In mosques, worshippers have put fear behind, thanks to relative peace



In 2013, one photograph became very popular.

It summarizes the situation the country was in then: the times of Boko Haram’s growing notoriety—from Maiduguri to Kano; from Kano to Kaduna and Kaduna to Abuja, Nigeria’s seat of power, among others.

The photograph was of a collection of shoes, caps and prayer mats left behind by their owners at a Jumma’at mosque in Kano. Not by their choice. No, the owners had something more precious to worry about: their lives.

All they were concerned about was to leave the mosque in one piece. Because someone was bent on tearing them into shreds with explosives.

Ever since, mosques, and more so Jumma’at mosques, seized being the hosting grounds for thousands of worshippers. Such things as exchange of pleasantries with family and friends or sale of religious items after the weekly prayers were pushed to the parenthesis.

That picture was in Kano; but it even more aptly depicts the situation in Borno.

Congregational prayers were closed, where they hold, with caps, flowing gowns and prayer mats flung away, as people scampered for safety.
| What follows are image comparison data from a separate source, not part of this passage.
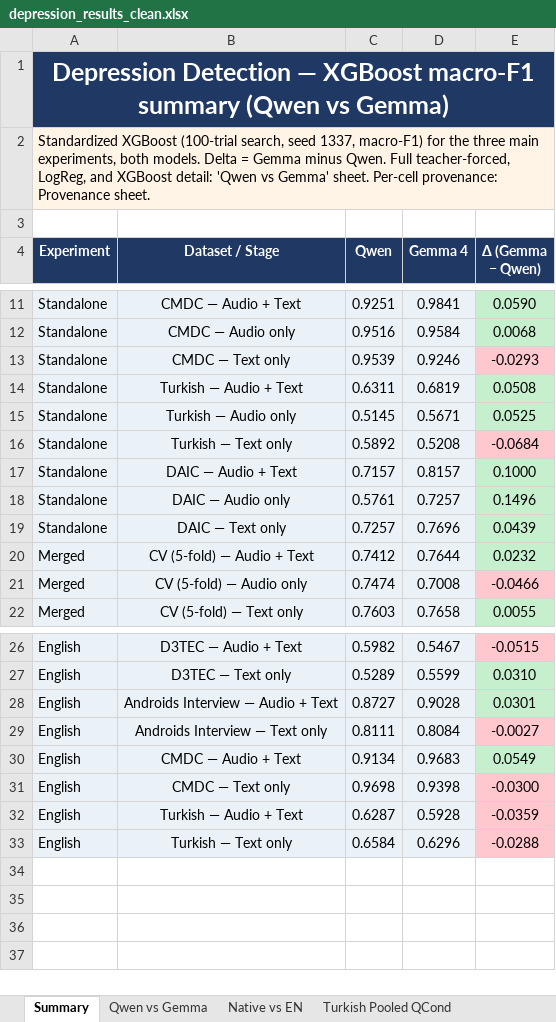
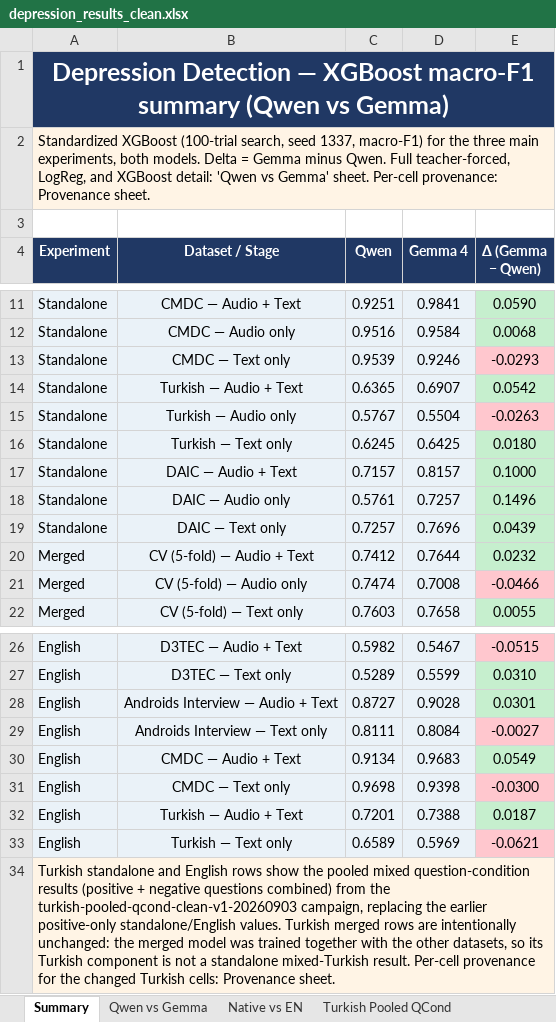
Before and after one commit to emreYilmaz28845/LLM-Depression, an Excel workbook: depression_results_clean.xlsx, sheet Summary, drawn as a sheet; only a part is shown, gaps mark what is left out; values as stored, in another font and other column widths than the file's, no borders; removed rows and columns are numbered as before the commit, all else as after; the diff names each change by its address in the sheet, - before the commit and + after, or states it on an @@ line.

```diff
--- a/depression_results_clean.xlsx (sheet Summary)
+++ b/depression_results_clean.xlsx (sheet Summary)
-row 14: Standalone | Turkish — Audio + Text | 0.6311 | 0.6819 | 0.0508
-row 15: Standalone | Turkish — Audio only | 0.5145 | 0.5671 | 0.0525
-row 16: Standalone | Turkish — Text only | 0.5892 | 0.5208 | -0.0684
+row 14: Standalone | Turkish — Audio + Text | 0.6365 | 0.6907 | 0.0542
+row 15: Standalone | Turkish — Audio only | 0.5767 | 0.5504 | -0.0263
+row 16: Standalone | Turkish — Text only | 0.6245 | 0.6425 | 0.0180
-row 32: English | Turkish — Audio + Text | 0.6287 | 0.5928 | -0.0359
-row 33: English | Turkish — Text only | 0.6584 | 0.6296 | -0.0288
+row 32: English | Turkish — Audio + Text | 0.7201 | 0.7388 | 0.0187
+row 33: English | Turkish — Text only | 0.6589 | 0.5969 | -0.0621
+row 34: Turkish standalone and English rows show the pooled mixed question-condition results (positive + negative questions combined) from the turkish-pooled-qcond-clean-v1-20260903 campaign, replacing the earlier positive-only standalone/English values. Turkish merged rows are intentionally unchanged: the merged model was trained together with the other datasets, so its Turkish component is not a standalone mixed-Turkish result. Per-cell provenance for the changed Turkish cells: Provenance sheet.
```
Also changed, not shown: sheet Provenance, sheet Native vs EN, sheet Qwen vs Gemma, 1 other file.
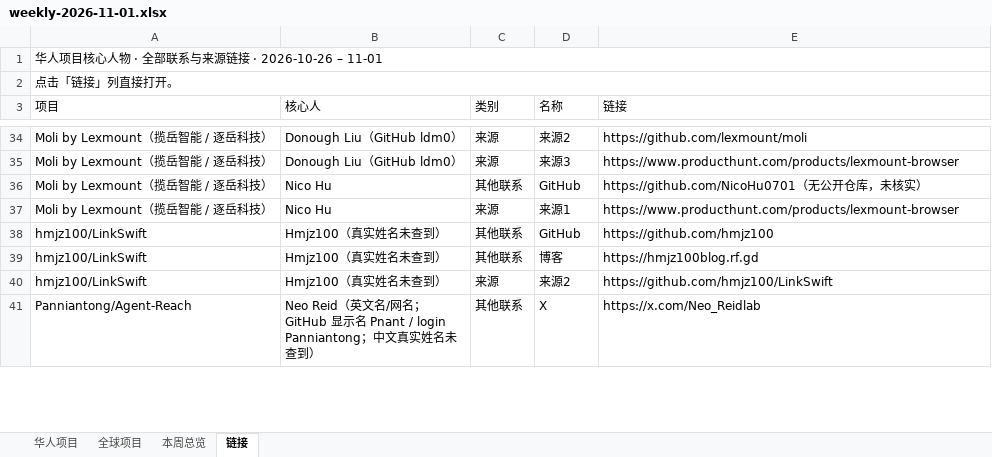
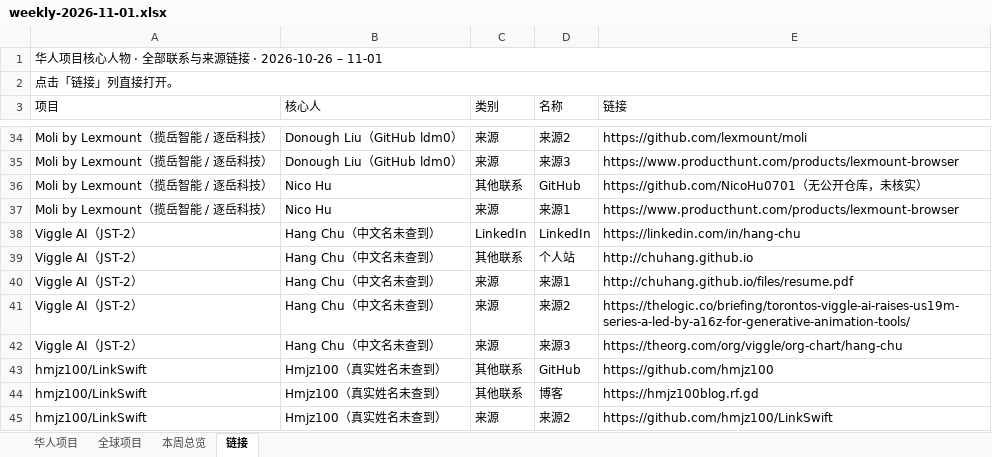
Before and after one commit to psylch/rising-projects, an Excel workbook: 2026-11-01/weekly-2026-11-01.xlsx, sheet 链接, drawn as a sheet; only a part is shown, gaps mark what is left out; the shorter side is filled out with more unchanged rows; values as stored, in another font and other column widths than the file's, no cell formats; the diff names each change by its address in the sheet, - before the commit and + after, or states it on an @@ line.

```diff
--- a/2026-11-01/weekly-2026-11-01.xlsx (sheet 链接)
+++ b/2026-11-01/weekly-2026-11-01.xlsx (sheet 链接)
+row 38: Viggle AI（JST-2） | Hang Chu（中文名未查到） | LinkedIn | LinkedIn | https://linkedin.com/in/hang-chu
+row 39: Viggle AI（JST-2） | Hang Chu（中文名未查到） | 其他联系 | 个人站 | http://chuhang.github.io
+row 40: Viggle AI（JST-2） | Hang Chu（中文名未查到） | 来源 | 来源1 | http://chuhang.github.io/files/resume.pdf
+row 41: Viggle AI（JST-2） | Hang Chu（中文名未查到） | 来源 | 来源2 | https://thelogic.co/briefing/torontos-viggle-ai-raises-us19m-series-a-led-by-a16z-for-generative-animation-tools/
+row 42: Viggle AI（JST-2） | Hang Chu（中文名未查到） | 来源 | 来源3 | https://theorg.com/org/viggle/org-chart/hang-chu
```
Also changed, not shown: sheet 全球项目, sheet 华人项目, sheet 本周总览, cell formats, 2 other files.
Explosions or sounds of heavy military equipment could cut everything short.

There were areas where the five daily congregational prayers only held spontaneously, as they could go many days without holding.

In the northern part of Nigeria, and even more so Borno, Islam is deep-seated; for, were it to be elsewhere, it is highly probable if people still prayed in mosques given the tensed situation.

Since prayers must hold, thanks to the people’s faith, a product of their heritage, a lot of local solutions were devised so that the mosques could be relatively safe.

People joined voluntary community initiatives to guard mosques. Others contributed money for purchase of bomb detectors. Others volunteered vital information.

Governments deployed more troops, including those in plainclothes and secret services.

A regular scene in mosques then was of people queued up, undergoing security checks before they were allowed in. That itself was a security risk—but everything, even those really banal went on those days—in seeking safety.

The checks were everything but rigorous, but everyone was ready to submit his or herself. It had to be so; suicide bombers were everywhere, they were in a prowl.

Boko Haram’s desecration of worship centers started in 2009 when they waged a deadly war against the Nigerian state.

They targeted and attacked many mosques, killing several worshippers with explosives.

In 2012, they targeted Abubakar Ibn Umar Garbai, the Shehu of Borno, at a Jumma’at mosque, in his palace. The attack claimed several lives, with the traditional leader escaping death by the whiskers.

It was therefore clear to everyone that the terrorists were not ready to spare anyone, even though they ride on the back of a false claim of championing the cause of ‘Muslims’.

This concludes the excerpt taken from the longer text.